“If you’re feeling deprived by your diet, build in a cheat meal at least once a week in which you can indulge guilt-free. Doing this will help you avoid viewing certain foods as ‘off limits,’ which will help you crave them less.” — David Zinczenko, author of Zero Belly Cookbook: 150+ Delicious Recipes to Flatten Your Belly, Turn Off Your Fat Genes, and Help Keep You Lean for Life!
Moreover, asking people to live with chronic hunger by consciously restricting their food intake creates an unresolvable conflict between our evolutionarily ingrained hunger drive (“I’ve gotta eat to survive!”) and our intellectual will to eat less. Growing research also suggests that this unresolvable conflict plays a major role in the development of eating disorders. Yes, we’re making ourselves sick, both psychologically and physiologically, by fighting our instinctual drive to eat when hungry.
Before you head out to dinner, pour yourself a cup of green tea. The active ingredient in green tea, EGCG, boosts levels of cholecystokinin, or CCK, a hunger-quelling hormone. In a Swedish study that looked at green tea’s effect on hunger, researchers divided up participants into two groups: One group sipped water with their meal and the other group drank green tea. Not only did tea-sippers report less of a desire to eat their favorite foods (even two hours after sipping the brew), they found those foods to be less satisfying.
Quinoa is a unique whole grain because it’s a complete protein (about 7g per serving) and high in fiber (6g). Dietary fiber actually binds to fat and cholesterol, helping your body absorb less of the two. The ancient grain is also rich in eight essential amino acids, and vitamins and minerals like magnesium, calcium, phosphorous, iron and B12—both of which are crucial to energy levels. “Quinoa is great eaten alone, mixed with raw veggies as a cold salad, or warm like a pilaf,” Zeratsky says. It’s a high-quality carb that scores low on the glycemic index, so you won’t experience a sharp rise and fall of blood sugar.
Published in The Lancet, this study tested current guidelines, which recommend losing weight at a slow initial rate to promote larger long-term weight reduction. A total of 200 obese adults participated in the study with the goal of losing at least 12.5% of their body weight during the study period. Half of participants were randomly assigned to a modest nine-month diet that reduced calorie-intake by 500 calories a day. The other half of participants were assigned to a fast-track weight loss program, reducing calorie-intake to 450-800 calories a day for three months. After following their assigned diets, participants were then placed on a weight maintenance program for three years.

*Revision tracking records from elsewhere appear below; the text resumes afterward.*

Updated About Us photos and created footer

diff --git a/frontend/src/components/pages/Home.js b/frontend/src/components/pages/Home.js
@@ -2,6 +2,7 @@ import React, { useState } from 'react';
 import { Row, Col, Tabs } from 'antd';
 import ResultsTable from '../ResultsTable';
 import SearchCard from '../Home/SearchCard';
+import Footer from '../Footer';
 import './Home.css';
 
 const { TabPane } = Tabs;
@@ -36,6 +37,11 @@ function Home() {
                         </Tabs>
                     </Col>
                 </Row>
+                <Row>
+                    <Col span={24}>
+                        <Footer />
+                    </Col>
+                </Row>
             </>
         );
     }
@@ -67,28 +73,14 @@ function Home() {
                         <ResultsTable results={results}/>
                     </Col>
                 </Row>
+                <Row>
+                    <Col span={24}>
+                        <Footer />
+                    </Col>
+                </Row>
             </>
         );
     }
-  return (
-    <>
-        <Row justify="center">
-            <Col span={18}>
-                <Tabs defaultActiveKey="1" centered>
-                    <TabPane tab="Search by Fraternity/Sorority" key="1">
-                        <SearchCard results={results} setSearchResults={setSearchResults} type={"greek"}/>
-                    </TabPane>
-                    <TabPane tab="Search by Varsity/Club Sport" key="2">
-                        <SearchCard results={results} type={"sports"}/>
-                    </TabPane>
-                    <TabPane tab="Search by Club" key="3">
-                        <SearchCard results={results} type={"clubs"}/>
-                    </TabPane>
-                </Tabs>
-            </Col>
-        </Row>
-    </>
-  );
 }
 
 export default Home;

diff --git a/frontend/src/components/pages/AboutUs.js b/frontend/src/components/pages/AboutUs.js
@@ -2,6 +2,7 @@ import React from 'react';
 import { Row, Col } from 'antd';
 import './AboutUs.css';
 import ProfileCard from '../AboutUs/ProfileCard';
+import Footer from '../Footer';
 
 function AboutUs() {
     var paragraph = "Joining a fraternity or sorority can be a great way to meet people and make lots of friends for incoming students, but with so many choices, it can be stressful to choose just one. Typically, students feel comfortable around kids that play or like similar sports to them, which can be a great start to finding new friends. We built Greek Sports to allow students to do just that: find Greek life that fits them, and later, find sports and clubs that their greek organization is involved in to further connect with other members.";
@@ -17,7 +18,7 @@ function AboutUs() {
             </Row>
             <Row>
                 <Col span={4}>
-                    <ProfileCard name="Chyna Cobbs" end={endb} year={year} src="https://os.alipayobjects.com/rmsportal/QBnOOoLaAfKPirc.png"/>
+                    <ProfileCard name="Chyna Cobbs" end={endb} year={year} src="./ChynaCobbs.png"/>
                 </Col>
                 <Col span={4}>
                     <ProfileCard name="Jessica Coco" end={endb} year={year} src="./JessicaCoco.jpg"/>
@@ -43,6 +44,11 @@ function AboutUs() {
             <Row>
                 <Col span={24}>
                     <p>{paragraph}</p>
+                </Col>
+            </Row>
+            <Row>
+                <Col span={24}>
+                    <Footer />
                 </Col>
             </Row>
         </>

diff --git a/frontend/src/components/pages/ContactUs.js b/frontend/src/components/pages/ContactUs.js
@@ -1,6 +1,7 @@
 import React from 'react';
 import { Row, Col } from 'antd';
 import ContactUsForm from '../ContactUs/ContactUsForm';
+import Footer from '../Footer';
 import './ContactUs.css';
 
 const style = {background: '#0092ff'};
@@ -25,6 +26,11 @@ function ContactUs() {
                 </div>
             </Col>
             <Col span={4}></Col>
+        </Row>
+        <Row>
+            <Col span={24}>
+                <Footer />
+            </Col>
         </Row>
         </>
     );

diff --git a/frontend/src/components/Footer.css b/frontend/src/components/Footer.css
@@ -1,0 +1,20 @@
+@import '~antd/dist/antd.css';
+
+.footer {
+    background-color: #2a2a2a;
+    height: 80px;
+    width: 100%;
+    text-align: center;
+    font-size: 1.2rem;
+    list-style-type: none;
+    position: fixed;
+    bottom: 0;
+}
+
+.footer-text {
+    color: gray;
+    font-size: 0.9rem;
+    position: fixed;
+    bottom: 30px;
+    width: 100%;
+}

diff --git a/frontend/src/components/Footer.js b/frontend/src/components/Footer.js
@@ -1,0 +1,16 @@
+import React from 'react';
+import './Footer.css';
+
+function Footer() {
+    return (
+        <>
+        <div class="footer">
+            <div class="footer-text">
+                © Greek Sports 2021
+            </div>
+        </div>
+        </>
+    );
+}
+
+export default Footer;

Make sure that everything you're eating is whole — as in nothing processed or packaged. Since salt is a preservative, these are the foods that are highest in sodium — something to keep in mind when planning your meals. Plan on making sure that all items you choose are fresh. That means filling up on fresh fruits and veggies, whole grains, low-fat dairy, and lean protein.
Evidence suggests that rapid weight loss through improvements in markers of oxidative stress could improve metabolic factors. Tumova et al. reported that rapid weight loss (800 kcal daily consisting of liquid beverages) could, through reducing oxidized low density lipoprotein (ox-LDL) cause a decrease in total cholesterol. In addition, rapid weight loss could, through reducing the activity of Lipoprotein-associated phospholipase A2 (Lp-PLA2), cause a decrease in levels of LDL-C, TC, and insulin in people with metabolic syndrome (30). Roberts et al. also reported that short-term diet (21-Day) and exercise intervention for males with metabolic syndrome factors could, through reducing level of inflammatory markers, such as myeloperoxidase (MPO), cause improvement in lipid risk factors and HOMA-IR (30).
“Burpees are such a great way to activate multiple muscles, get the heart rate up and burn mega calories. In one single burpee, you work your legs, arms and abs and you also elevate the heart rate to increase cardiopulmonary strength. If you’re looking to lose weight, incorporating them into your workout routine is a must.”—Kit Rich, celebrity trainer and co-owner of SHIFT by Dana Perri